No move to close Cooks’ Cottage, council says
Captain Cooks’ Cottage, a major tourist attraction at the Fitzroy Gardens, is believed to be up review but the City of Melbourne says no decision has been made to close it.
The cottage was originally built in 1755 by the parents of British explorer Captain James Cooks in Yorkshire, England before it was brought to Melbourne by Sir Russell Grimwade in 1934 as a centenary gift to the people and State of Victoria.
The City of Melbourne is understood to be conducting a review of the beloved landmark’s viability, but a council spokesperson said, “No decision has been made to close Cooks’ Cottage”.
The council did not confirm if the cottage was under review, but it comes amid a reported drop in visitation numbers and being the target of vandalism containing anti-Australia Day slogans – but there is no suggestion this has formed any council decision-making going forward.

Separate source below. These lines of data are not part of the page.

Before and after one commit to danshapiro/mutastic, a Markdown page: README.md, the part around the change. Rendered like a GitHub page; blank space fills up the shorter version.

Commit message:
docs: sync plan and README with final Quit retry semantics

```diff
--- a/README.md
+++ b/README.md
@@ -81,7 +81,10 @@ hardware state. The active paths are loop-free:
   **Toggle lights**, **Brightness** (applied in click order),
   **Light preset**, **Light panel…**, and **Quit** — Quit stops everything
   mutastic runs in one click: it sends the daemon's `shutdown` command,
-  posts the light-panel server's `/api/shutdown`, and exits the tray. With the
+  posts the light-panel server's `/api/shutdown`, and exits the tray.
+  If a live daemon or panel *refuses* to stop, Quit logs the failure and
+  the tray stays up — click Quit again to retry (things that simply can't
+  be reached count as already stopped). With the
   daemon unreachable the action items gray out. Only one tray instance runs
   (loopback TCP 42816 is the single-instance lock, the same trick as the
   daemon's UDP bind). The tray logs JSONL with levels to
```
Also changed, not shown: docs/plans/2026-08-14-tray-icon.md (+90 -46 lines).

The Royal Historical Society of Victoria’s heritage committee chair Dr Charles Sowerwine said the cottage was one of many attractions in the Fitzroy Gardens.

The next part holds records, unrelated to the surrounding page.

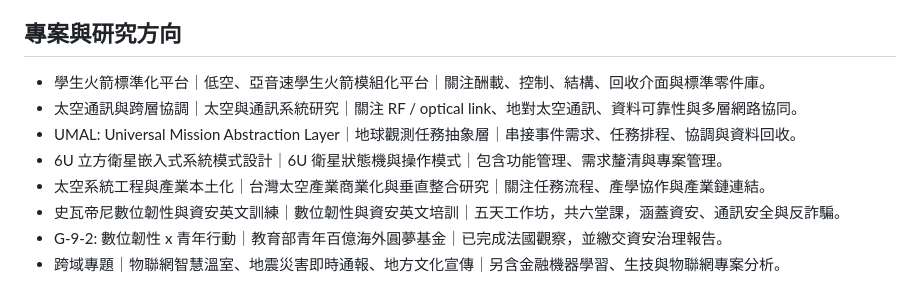
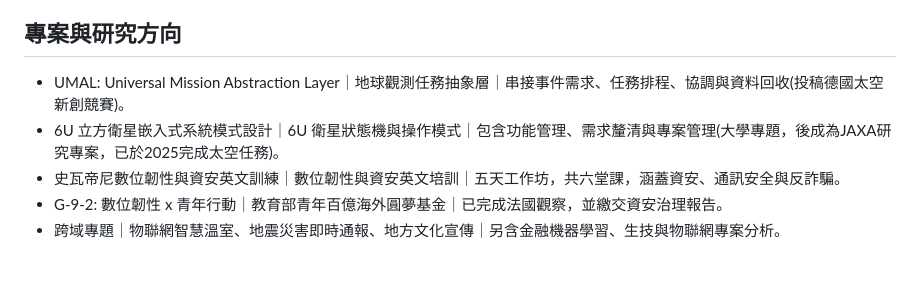
Before and after one commit to atlasforcn/atlas-home, a Markdown page: resume.md, the part around the change. Rendered like a GitHub page.

Commit message:
Update project descriptions in resume.md
Removed several project descriptions and added details for UMAL and 6U CubeSat embedded system design.

```diff
--- a/resume.md
+++ b/resume.md
@@ -89,12 +89,8 @@ Website: [atlas-home](https://atlasforcn.github.io/atlas-home/)
 - 2022｜AIED｜AI Service to Assist Self-regulated Learning｜第三作者；LNCS pp. 577-581，DOI: 10.1007/978-3-031-11647-6_119。
 
 ## 專案與研究方向
-
-- 學生火箭標準化平台｜低空、亞音速學生火箭模組化平台｜關注酬載、控制、結構、回收介面與標準零件庫。
-- 太空通訊與跨層協調｜太空與通訊系統研究｜關注 RF / optical link、地對太空通訊、資料可靠性與多層網路協同。
-- UMAL: Universal Mission Abstraction Layer｜地球觀測任務抽象層｜串接事件需求、任務排程、協調與資料回收。
-- 6U 立方衛星嵌入式系統模式設計｜6U 衛星狀態機與操作模式｜包含功能管理、需求釐清與專案管理。
-- 太空系統工程與產業本土化｜台灣太空產業商業化與垂直整合研究｜關注任務流程、產學協作與產業鏈連結。
+- UMAL: Universal Mission Abstraction Layer｜地球觀測任務抽象層｜串接事件需求、任務排程、協調與資料回收(投稿德國太空新創競賽)。
+- 6U 立方衛星嵌入式系統模式設計｜6U 衛星狀態機與操作模式｜包含功能管理、需求釐清與專案管理(大學專題，後成為JAXA研究專案，已於2025完成太空任務)。
 - 史瓦帝尼數位韌性與資安英文訓練｜數位韌性與資安英文培訓｜五天工作坊，共六堂課，涵蓋資安、通訊安全與反詐騙。
 - G-9-2: 數位韌性 x 青年行動｜教育部青年百億海外圓夢基金｜已完成法國觀察，並繳交資安治理報告。
 - 跨域專題｜物聯網智慧溫室、地震災害即時通報、地方文化宣傳｜另含金融機器學習、生技與物聯網專案分析。
```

“The cottage has been enjoyed by generations of Australian children for nearly 90 years,” he said. But he added, given its “tenuous connection” to Captain Cook, the Society believed the cottage could perhaps be renamed “The Cook Family Cottage,” adding it “should be retained but appropriately curated to indicate that it is simply a restoration of a typical 18th Century Yorkshire yeoman farmer home”. •